Megan Waterman was charged with kidnapping, resulting in the death of Ashley Bush, 33, and transporting her across state lines, according to a complaint filed Thursday in federal court in Missouri.
Waterman’s husband, Jamie Waterman, was accused of assisting his wife and trying to avoid her arrest, according to the documents.
Megan Waterman faces a possible life sentence or execution, the indictment said. Jamie Waterman faces up to 15 years in prison.
Bush, who was 31 weeks pregnant and from Benton County, Arkansas, was found dead on Thursday and allegedly shot, authorities there said earlier.
According to an affidavit filed in federal court, Jamie Waterman told investigators that Megan Waterman allegedly burned Bush’s body in a fire pit.
Megan Waterman also allegedly burned rags that she used to clear blood from her pickup truck, he told investigators, the affidavit says.
In an interview with authorities at her home in Pineville, Missouri, Amber Waterman denied knowing Bush, saying she gave birth to a stillborn baby. on Monday, the same day Bush disappeared, the affidavit says.
Bush’s fetus, Valkyrie Grace Willis, was found dead this week in a different location than Bush, Benton County Prosecutor Nathan Smith told reporters earlier.
The affidavit does not say what happened to Valkyrie. Authorities have previously declined to say how the fetus was removed from Bush’s body.
Before Bush disappeared, she corresponded online with someone who identified herself as “Lucy,” the affidavit says. The two discussed job opportunities and later met at a local public library, according to the document.
Authorities believe “Lucy” was actually Amber Waterman, Smith has said.
On Monday, Bush believed she was going with “Lucy” to meet a work counselor in Bentonville, Arkansas, the affidavit says.
Bush’s fiancée dropped her off at a grocery store where she planned to meet her newfound acquaintance for the work event, the affidavit says. Bush later told him via text to pick her up at the same store, according to the document.
But after arriving, the fiancé, who declined to speak to NBC News, saw “Lucy” drive past the store without dropping Bush off, according to the affidavit. The fiancé saw Bush in the passenger seat of the truck, but the calls went to voicemail, the affidavit says.
Bush’s cell phone was later found along a state highway in Arkansas, the document says.
In an interview with investigators at her home, Amber Waterman described Lucy as a person she previously worked with at Walmart and who she had last seen a few weeks earlier, the affidavit says.
During a separate follow-up interview Thursday at Jamie Waterman’s job, he told authorities that after an initial visit and a voluntary search by law enforcement officers, Megan told him she had killed Bush — though she later blamed the death on “Lucy,” the declaration under oath. say.
Megan Waterman then led her husband to Bush’s body, which he said was covered with a blue tarp and lying face down next to a boat. He told investigators he helped her drag Bush’s body to a fire pit, where she set it on fire, the affidavit says.

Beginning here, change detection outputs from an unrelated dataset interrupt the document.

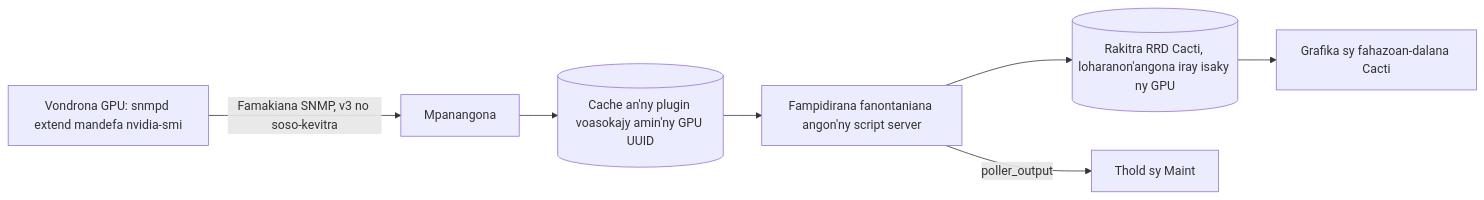
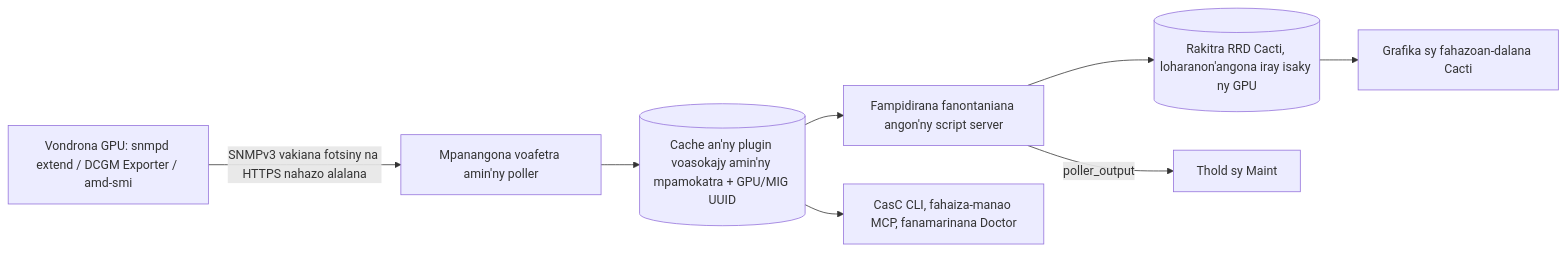
One commit to somethingwithproof/plugin_gpu changed the diagram in docs/i18n/mg-MG/README.md. Above: the diagram before and after it, drawn with Mermaid. The commit also changed other lines of this file and 47 other files, not shown here.

````diff
--- a/docs/i18n/mg-MG/README.md
+++ b/docs/i18n/mg-MG/README.md
@@ -106,9 +106,10 @@
 ```mermaid
 flowchart LR
-    NODE["Vondrona GPU: snmpd extend mandefa nvidia-smi"] -->|Famakiana SNMP, v3 no soso-kevitra| C[Mpanangona]
-    C --> CACHE[(Cache an'ny plugin voasokajy amin'ny GPU UUID)]
+    NODE["Vondrona GPU: snmpd extend / DCGM Exporter / amd-smi"] -->|SNMPv3 vakiana fotsiny na HTTPS nahazo alalana| C[Mpanangona voafetra amin'ny poller]
+    C --> CACHE[(Cache an'ny plugin voasokajy amin'ny mpamokatra + GPU/MIG UUID)]
     CACHE --> SS[Fampidirana fanontaniana angon'ny script server]
+    CACHE --> ECO[CasC CLI, fahaiza-manao MCP, fanamarinana Doctor]
     SS --> RRD[(Rakitra RRD Cacti, loharanon'angona iray isaky ny GPU)]
     SS -->|poller_output| T[Thold sy Maint]
     RRD --> G[Grafika sy fahazoan-dalana Cacti]
 ```
````
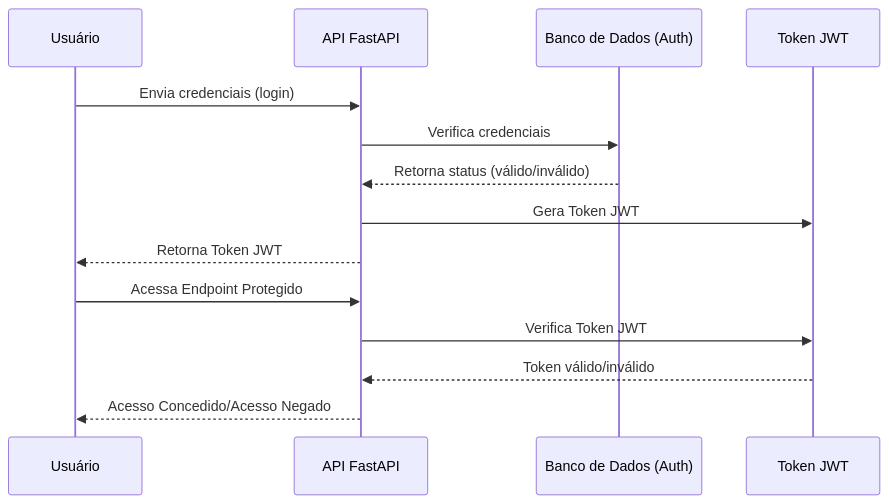
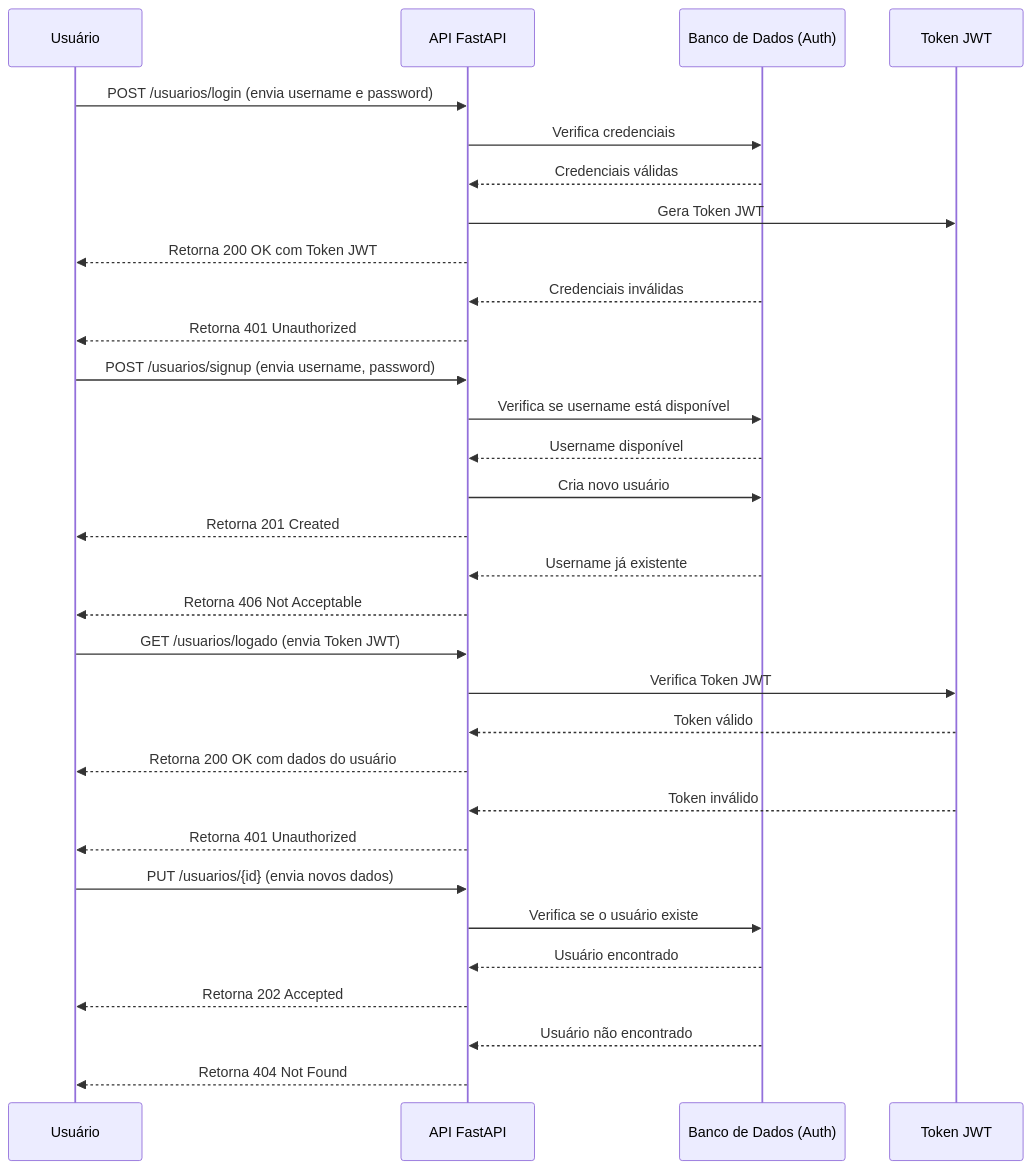
Before and after one commit to Renatmf5/API-FastApi-WebScraping: the second of 4 diagrams in README.md, drawn with Mermaid. The commit also changed other lines of this file, not shown here.

Commit message:
Documentação da FastApi Inclusão de diagramas par a parte de autenticação e autorização

````diff
--- a/README.md
+++ b/README.md
@@ -267,18 +303,37 @@
 ```mermaid
 sequenceDiagram
     participant User as Usuário
     participant API as API FastAPI
     participant AuthDB as Banco de Dados (Auth)
     participant JWT as Token JWT
     
-    User->>API: Envia credenciais (login)
+    User->>API: POST /usuarios/login (envia username e password)
     API->>AuthDB: Verifica credenciais
-    AuthDB-->>API: Retorna status (válido/inválido)
+    AuthDB-->>API: Credenciais válidas
     API->>JWT: Gera Token JWT
-    API-->>User: Retorna Token JWT
-    
-    User->>API: Acessa Endpoint Protegido
+    API-->>User: Retorna 200 OK com Token JWT
+    AuthDB-->>API: Credenciais inválidas
+    API-->>User: Retorna 401 Unauthorized
+
+    User->>API: POST /usuarios/signup (envia username, password)
+    API->>AuthDB: Verifica se username está disponível
+    AuthDB-->>API: Username disponível
+    API->>AuthDB: Cria novo usuário
+    API-->>User: Retorna 201 Created
+    AuthDB-->>API: Username já existente
+    API-->>User: Retorna 406 Not Acceptable
+
+    User->>API: GET /usuarios/logado (envia Token JWT)
     API->>JWT: Verifica Token JWT
-    JWT-->>API: Token válido/inválido
-    API-->>User: Acesso Concedido/Acesso Negado
+    JWT-->>API: Token válido
+    API-->>User: Retorna 200 OK com dados do usuário
+    JWT-->>API: Token inválido
+    API-->>User: Retorna 401 Unauthorized
+
+    User->>API: PUT /usuarios/{id} (envia novos dados)
+    API->>AuthDB: Verifica se o usuário existe
+    AuthDB-->>API: Usuário encontrado
+    API-->>User: Retorna 202 Accepted
+    AuthDB-->>API: Usuário não encontrado
+    API-->>User: Retorna 404 Not Found
 ```
````
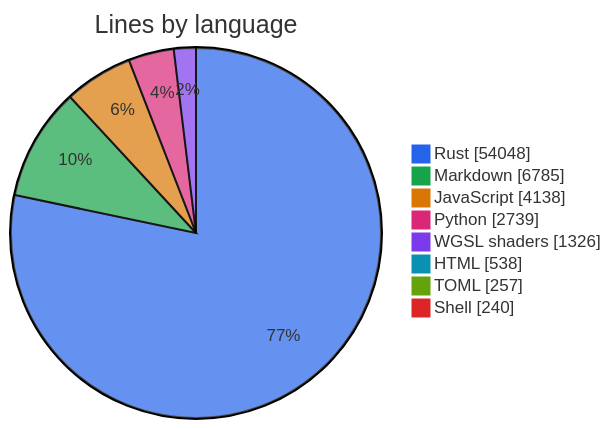
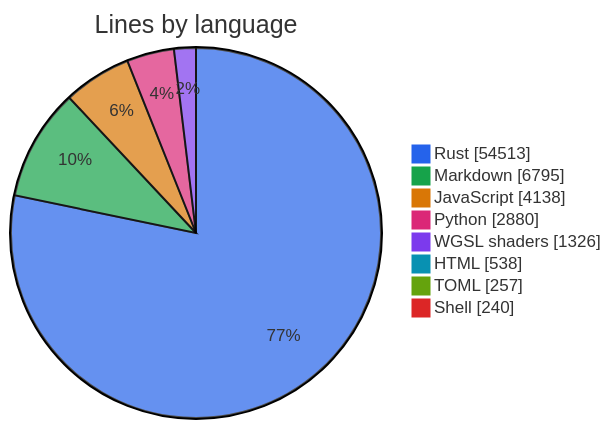
One commit to thomascherickal/ferrum-gpu changed the first of 2 diagrams in metrics.md. Above: the diagram before and after it, drawn with Mermaid. The commit also changed other lines of this file and 33 other files, not shown here.

````diff
--- a/metrics.md
+++ b/metrics.md
@@ -22,12 +22,12 @@
 ```mermaid
 %%{init: {"theme": "base", "themeVariables": {"pie1": "#2563eb", "pie2": "#16a34a", "pie3": "#d97706", "pie4": "#db2777", "pie5": "#7c3aed", "pie6": "#0891b2", "pie7": "#65a30d", "pie8": "#dc2626"}}}%%
 pie showData title Lines by language
-    "Rust" : 54048
-    "Markdown" : 6785
+    "Rust" : 54513
+    "Markdown" : 6795
     "JavaScript" : 4138
-    "Python" : 2739
+    "Python" : 2880
     "WGSL shaders" : 1326
     "HTML" : 538
     "TOML" : 257
     "Shell" : 240
 ```
````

The couple drove Bush’s body to a nearby location and dumped it, the affidavit says. Jamie Waterman led authorities to the charred remains later Thursday, the affidavit says.
The couple’s lawyers did not respond to requests for comment.